However, MbS wanted more, a lot more, and his policies have proved to be extraordinarily destabilizing and dangerous. He kidnapped the Lebanese prime minister, backed jihadist insurgents in Syria, and promoted civil war in Libya. His attempt to turn neighbor Qatar into a puppet state caused it to increase its ties to Turkey and Iran. Worst of all, in 2015 he launched an aggressive war against Yemen, to restore a puppet regime to power.

The result has been a humanitarian catastrophe, with mass malnutrition, disease, and death. The geopolitical consequences have been equally horrendous. After spending a half century intervening in its neighbor’s affairs Riyadh accused Iran of "meddling." MbS’s attempted conquest transformed persistent domestic unrest – Yemenis have been battling each other since the modern nation arose in the 1960s – into an international sectarian war. The KSA and its allies, most notably the United Arab Emirates, assisted al-Qaeda and other radical Islamist groups, even providing them with U.S.-supplied weapons. The UAE also backed separatists seeking to break up Yemen, who have battled the nominal government supported by MbS.

Finally, MbS demonstrated that the Saudi state is a paper tiger. His military legions had about as much success against the world’s poorest nation as Benito Mussolini’s Italy had when invading Greece in 1940. Riyadh has spent lavishly on prestige American weapons, but the military is mostly a vanity force. So MbS sought rescue through support from the US Which explains why the Saudi royals so desperately rely on American military protection: most Saudis have no interest in dying for a pampered elite which squanders national resources on personal pleasures.
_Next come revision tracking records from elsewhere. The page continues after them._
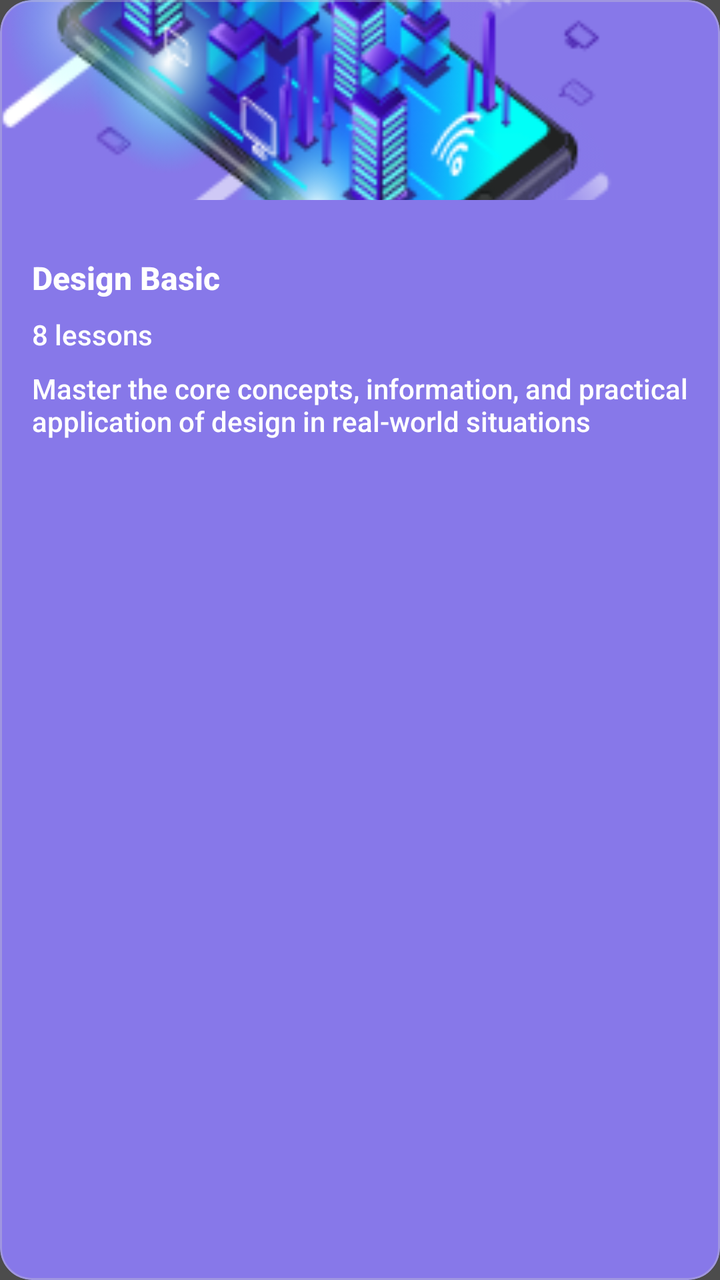
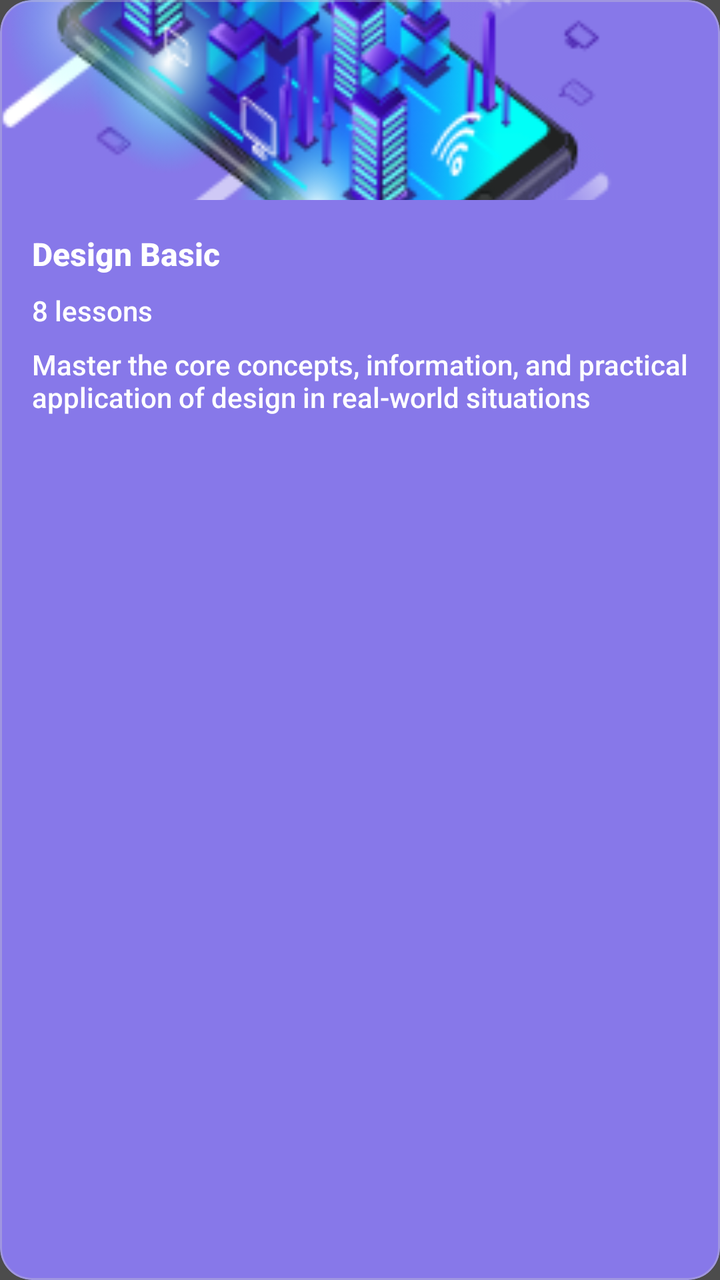

The first picture is an Android layout as it rendered before a commit; the second is the same layout after the commit. The layout source and the unified diff follow.
<!-- AndroidManifest.xml: application theme AppTheme -->
<!-- res/layout/card_bookmarked_course_sa.xml -->
<?xml version="1.0" encoding="utf-8"?>
<com.google.android.material.card.MaterialCardView xmlns:android="http://schemas.android.com/apk/res/android"
    xmlns:app="http://schemas.android.com/apk/res-auto"
    android:layout_width="match_parent"
    android:layout_height="wrap_content"
    android:layout_marginTop="8dp"
    android:layout_marginBottom="8dp"
    app:cardBackgroundColor="@color/bookmarked_course_background"
    app:cardCornerRadius="16dp"
    app:cardElevation="0dp"
    app:strokeColor="@color/grey_light"
    app:strokeWidth="1dp">

    <androidx.constraintlayout.widget.ConstraintLayout
        android:layout_width="match_parent"
        android:layout_height="wrap_content">

        <LinearLayout
            android:layout_width="match_parent"
            android:layout_height="wrap_content"
            android:orientation="vertical"
            app:layout_constraintStart_toStartOf="parent"
            app:layout_constraintTop_toTopOf="parent">

            <ImageView
                android:id="@+id/imvCoursePhoto"
                android:layout_width="match_parent"
                android:layout_height="100dp"
                android:adjustViewBounds="true"
                android:scaleType="centerCrop"
                android:src="@drawable/android_developer" />

            <LinearLayout
                android:layout_width="match_parent"
                android:layout_height="wrap_content"
                android:orientation="vertical"
                android:padding="16dp">

                <TextView
                    android:id="@+id/tvCourseTitle"
                    android:layout_width="match_parent"
                    android:layout_height="wrap_content"
                    android:layout_marginTop="12dp"
                    android:ellipsize="end"
                    android:fontFamily="sans-serif-medium"
                    android:lines="1"
                    android:text="@string/title_course"
                    android:textColor="@color/white"
                    android:textSize="16sp"
                    android:textStyle="bold" />

                <TextView
                    android:id="@+id/tvCourseLesson"
                    android:layout_width="wrap_content"
                    android:layout_height="wrap_content"
                    android:layout_marginTop="8dp"
                    android:fontFamily="sans-serif-medium"
                    android:text="8 lessons"
                    android:textColor="@color/white"
                    android:textSize="14sp"
                    app:layout_constraintLeft_toLeftOf="parent"
                    app:layout_constraintTop_toTopOf="parent" />

                <TextView
                    android:id="@+id/tvCourseDescription"
                    android:layout_width="wrap_content"
                    android:layout_height="wrap_content"
                    android:layout_marginTop="8dp"
                    android:fontFamily="sans-serif-medium"
                    android:text="Master the core concepts, information, and practical application of design in real-world situations"
                    android:textColor="@color/white"
                    android:textSize="14sp" />
            </LinearLayout>
        </LinearLayout>
    </androidx.constraintlayout.widget.ConstraintLayout>
</com.google.android.material.card.MaterialCardView>
<!-- resources referenced by this layout -->
<resources>
  <color name="bookmarked_course_background">@color/color5</color>
  <color name="grey_light">#59CFCFCF</color>
  <color name="white">#FFFFFF</color>
  <!-- drawable android_developer: png bitmap (drawable, 61350 bytes) -->
  <string name="title_course">Design Basic</string>
  <style name="AppTheme" parent="Theme.MaterialComponents.DayNight.NoActionBar">
          
          <item name="colorPrimary">@color/option1</item>
          <item name="colorPrimaryDark">@color/colorPrimaryDark</item>
          <item name="colorAccent">@color/colorAccent</item>
  
          <item name="android:fontFamily">@font/calibri</item>
          <item name="android:windowBackground">@color/color_hint</item>
          <item name="android:textColorPrimary">@color/colorPrimary</item>
          <item name="android:windowContentTransitions">true</item>
  
          <item name="colorControlNormal">@color/color_control</item>
          <item name="android:textColorSecondary">@color/grey_light</item>
          <item name="colorControlActivated">@color/colorAccent</item>
  
  
      </style>
  <color name="color5">#8778E9</color>
  <color name="option1">#503FEF</color>
  <color name="colorPrimaryDark">#2A2E43</color>
  <color name="colorAccent">#FF402D</color>
  <color name="color_hint">#4c4c4c</color>
  <color name="colorPrimary">#FCFCFC</color>
  <color name="color_control">#000000</color>
</resources>

<!-- the commit's change to res/layout/card_bookmarked_course_sa.xml (unified diff, before → after) -->
@@ -40,7 +40,6 @@
                     android:id="@+id/tvCourseTitle"
                     android:layout_width="match_parent"
                     android:layout_height="wrap_content"
-                    android:layout_marginTop="12dp"
                     android:ellipsize="end"
                     android:fontFamily="sans-serif-medium"
                     android:lines="1"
Yet when Congress opposed additional arms transfers, the administration, desperately determined to aid Riyadh’s murderous campaign, resumed its submissive position, falsely claiming an "emergency" and rushing through the transfers without congressional approval. The acting inspector general concluded that abandoning usual procedures based on a lie was not illegal, but the State Department "did not fully assess risks and implement mitigation measures to reduce civilian casualties and legal concerns associated with the transfer."

There also is concern that the KSA might be pursuing nuclear weapons. It wants to develop nuclear power but without agreeing to standard safeguards. Moreover, reported the New York Times, an analysis by US intelligence agencies "has raised alarms that there might be secret Saudi-Chinese efforts to process raw uranium into a form that could late be enriched into weapons fuel." That might be necessary for an indigenous nuclear weapon, but it is widely believed that Saudi support for Pakistan’s nuclear developments already ensures the transfer of existing bombs whenever the royals call Islamabad. Imagine the horrific depredations that someone like MbS could wreak if he possessed nukes. There would be a better case for Washington to bomb Saudi Arabia than Iran.
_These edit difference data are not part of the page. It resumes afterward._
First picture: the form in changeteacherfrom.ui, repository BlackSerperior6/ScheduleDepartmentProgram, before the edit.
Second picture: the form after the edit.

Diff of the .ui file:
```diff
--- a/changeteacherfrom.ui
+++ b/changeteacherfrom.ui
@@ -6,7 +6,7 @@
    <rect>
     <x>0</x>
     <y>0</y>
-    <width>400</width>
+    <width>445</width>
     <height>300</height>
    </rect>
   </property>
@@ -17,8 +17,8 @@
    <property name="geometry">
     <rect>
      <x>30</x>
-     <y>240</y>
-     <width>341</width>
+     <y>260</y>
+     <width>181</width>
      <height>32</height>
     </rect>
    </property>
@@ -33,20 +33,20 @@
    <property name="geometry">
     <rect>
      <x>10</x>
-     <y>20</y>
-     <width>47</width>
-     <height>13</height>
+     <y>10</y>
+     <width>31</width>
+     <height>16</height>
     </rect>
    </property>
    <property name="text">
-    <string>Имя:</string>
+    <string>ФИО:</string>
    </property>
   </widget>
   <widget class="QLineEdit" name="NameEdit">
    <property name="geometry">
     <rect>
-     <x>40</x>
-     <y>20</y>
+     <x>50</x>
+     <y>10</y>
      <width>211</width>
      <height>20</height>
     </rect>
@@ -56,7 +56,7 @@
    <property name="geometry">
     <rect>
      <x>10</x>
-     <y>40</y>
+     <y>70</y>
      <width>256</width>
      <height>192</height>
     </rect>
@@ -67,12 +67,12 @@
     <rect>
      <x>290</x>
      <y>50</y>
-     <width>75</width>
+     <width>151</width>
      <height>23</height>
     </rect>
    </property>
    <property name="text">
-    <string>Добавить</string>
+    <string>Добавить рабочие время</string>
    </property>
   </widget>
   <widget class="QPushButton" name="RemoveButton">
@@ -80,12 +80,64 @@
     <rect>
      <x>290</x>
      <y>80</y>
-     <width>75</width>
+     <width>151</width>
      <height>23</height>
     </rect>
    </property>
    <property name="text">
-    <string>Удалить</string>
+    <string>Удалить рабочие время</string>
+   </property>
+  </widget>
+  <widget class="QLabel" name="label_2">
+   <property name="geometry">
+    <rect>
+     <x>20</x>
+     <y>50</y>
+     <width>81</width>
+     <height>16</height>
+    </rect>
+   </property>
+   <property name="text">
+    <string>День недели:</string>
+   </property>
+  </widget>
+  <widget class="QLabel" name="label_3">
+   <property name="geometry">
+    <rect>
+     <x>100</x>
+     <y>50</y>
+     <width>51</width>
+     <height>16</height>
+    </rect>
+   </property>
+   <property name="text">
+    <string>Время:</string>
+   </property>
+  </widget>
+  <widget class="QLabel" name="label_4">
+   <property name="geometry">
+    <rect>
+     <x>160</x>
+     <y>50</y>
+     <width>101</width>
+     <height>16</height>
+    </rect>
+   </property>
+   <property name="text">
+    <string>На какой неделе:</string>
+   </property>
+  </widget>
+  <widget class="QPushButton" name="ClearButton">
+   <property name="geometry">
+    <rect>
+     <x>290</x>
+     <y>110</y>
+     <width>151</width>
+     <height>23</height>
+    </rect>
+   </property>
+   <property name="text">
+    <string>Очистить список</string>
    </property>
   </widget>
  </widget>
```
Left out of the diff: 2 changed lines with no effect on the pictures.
America’s support for the Saudi Islamic dictatorship is a moral disaster. The Kingdom is a security minus for the US The regime promotes Wahhabist fundamentalism, encouraging Muslims around the world to target America and other Western nations. The country’s current ruler is irresponsible, rash, and arrogant, a prescription for further Mideast disasters. Washington should stop treating Riyadh as an important ally or genuine friend.
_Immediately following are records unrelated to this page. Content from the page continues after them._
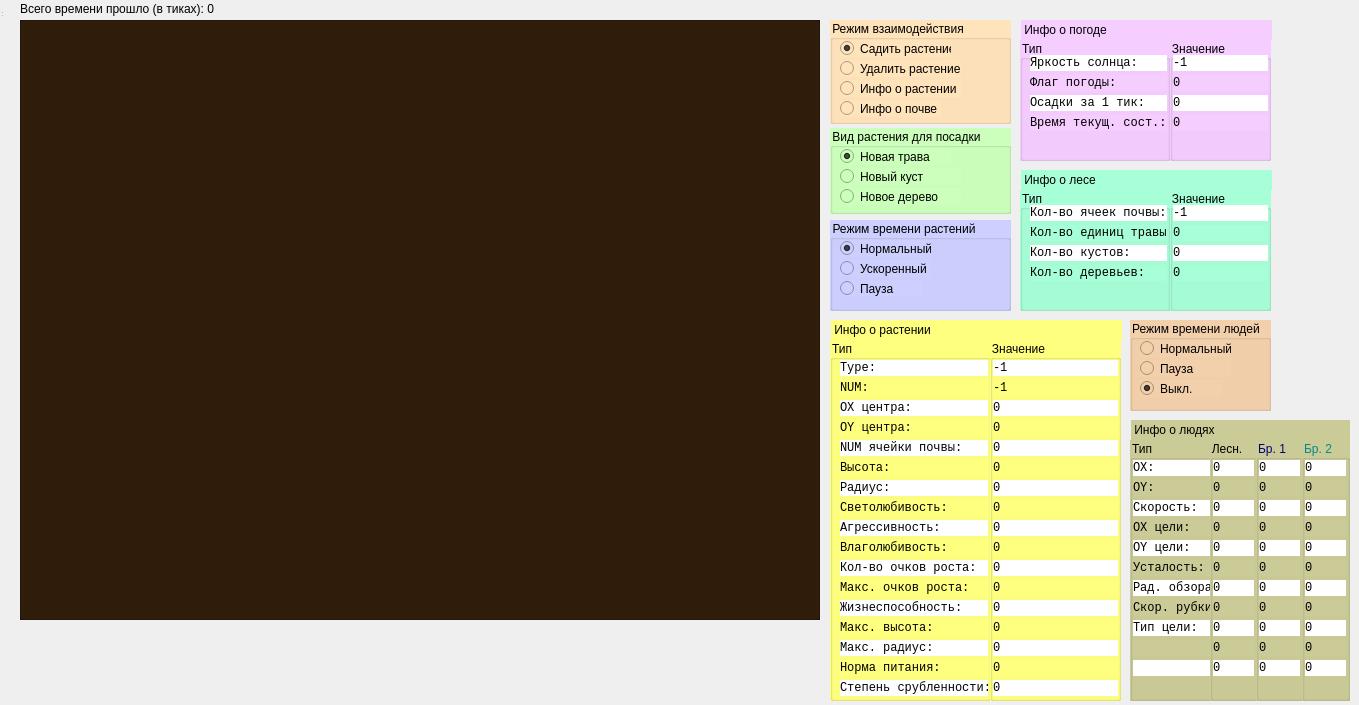
First picture: the form in Forest/mainwidget.ui, repository GulinAlexey/Prakt2021, before the edit.
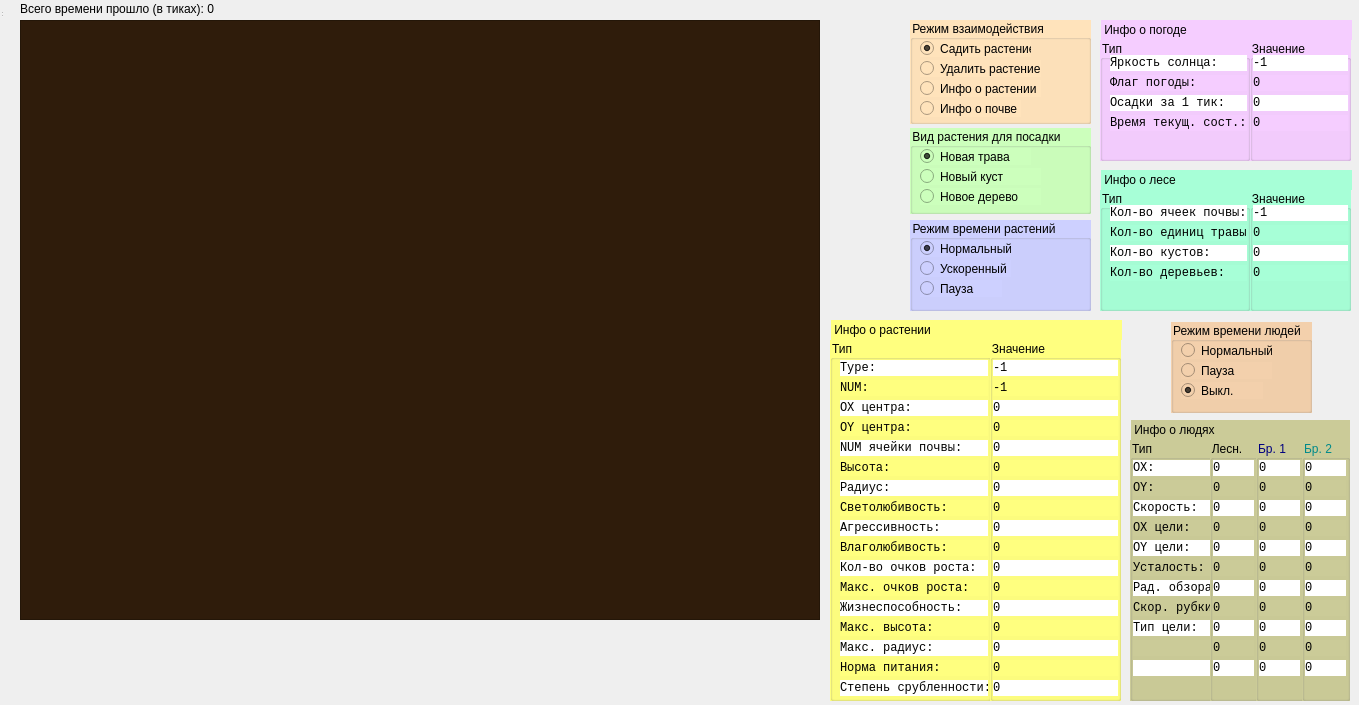
Second picture: the form after the edit. Icons and pictures are not drawn.

Commit message: Изменено расположение элементов интерфейса (иконка погоды теперь напротив поля леса). Начата балансировка скорости рубки деревьев

The edit to the form file:
```diff
--- a/Forest/mainwidget.ui
+++ b/Forest/mainwidget.ui
@@ -36,7 +36,7 @@
   <widget class="QGroupBox" name="vzaimode">
    <property name="geometry">
     <rect>
-     <x>830</x>
+     <x>910</x>
      <y>20</y>
      <width>181</width>
      <height>104</height>
@@ -107,7 +107,7 @@
   <widget class="QGroupBox" name="timemode">
    <property name="geometry">
     <rect>
-     <x>830</x>
+     <x>910</x>
      <y>220</y>
      <width>181</width>
      <height>91</height>
@@ -165,7 +165,7 @@
   <widget class="QLabel" name="pogoda">
    <property name="geometry">
     <rect>
-     <x>1278</x>
+     <x>828</x>
      <y>20</y>
      <width>70</width>
      <height>70</height>
@@ -203,7 +203,7 @@
   <widget class="QGroupBox" name="type_plant">
    <property name="geometry">
     <rect>
-     <x>830</x>
+     <x>910</x>
      <y>128</y>
      <width>181</width>
      <height>86</height>
@@ -1916,7 +1916,7 @@
   <widget class="QLabel" name="info_weather">
    <property name="geometry">
     <rect>
-     <x>1021</x>
+     <x>1101</x>
      <y>20</y>
      <width>251</width>
      <height>20</height>
@@ -1935,7 +1935,7 @@
   <widget class="QGroupBox" name="info_wvalue">
    <property name="geometry">
     <rect>
-     <x>1170</x>
+     <x>1250</x>
      <y>40</y>
      <width>101</width>
      <height>121</height>
@@ -2474,7 +2474,7 @@
   <widget class="QGroupBox" name="info_wtype">
    <property name="geometry">
     <rect>
-     <x>1020</x>
+     <x>1100</x>
      <y>40</y>
      <width>150</width>
      <height>121</height>
@@ -3013,7 +3013,7 @@
   <widget class="QGroupBox" name="info_ftype">
    <property name="geometry">
     <rect>
-     <x>1020</x>
+     <x>1100</x>
      <y>190</y>
      <width>150</width>
      <height>121</height>
@@ -3552,7 +3552,7 @@
   <widget class="QLabel" name="info_forest">
    <property name="geometry">
     <rect>
-     <x>1021</x>
+     <x>1101</x>
      <y>170</y>
      <width>251</width>
      <height>20</height>
@@ -3571,7 +3571,7 @@
   <widget class="QGroupBox" name="info_fvalue">
    <property name="geometry">
     <rect>
-     <x>1170</x>
+     <x>1250</x>
      <y>190</y>
      <width>101</width>
      <height>121</height>
@@ -4123,8 +4123,8 @@
   <widget class="QGroupBox" name="human_timemode">
    <property name="geometry">
     <rect>
-     <x>1130</x>
-     <y>320</y>
+     <x>1171</x>
+     <y>322</y>
      <width>141</width>
      <height>91</height>
     </rect>
```
The commit also changes 6 other files.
Doug Bandow is a Senior Fellow at the Cato Institute. A former Special Assistant to President Ronald Reagan, he is the author of Foreign Follies: America’s New Global Empire.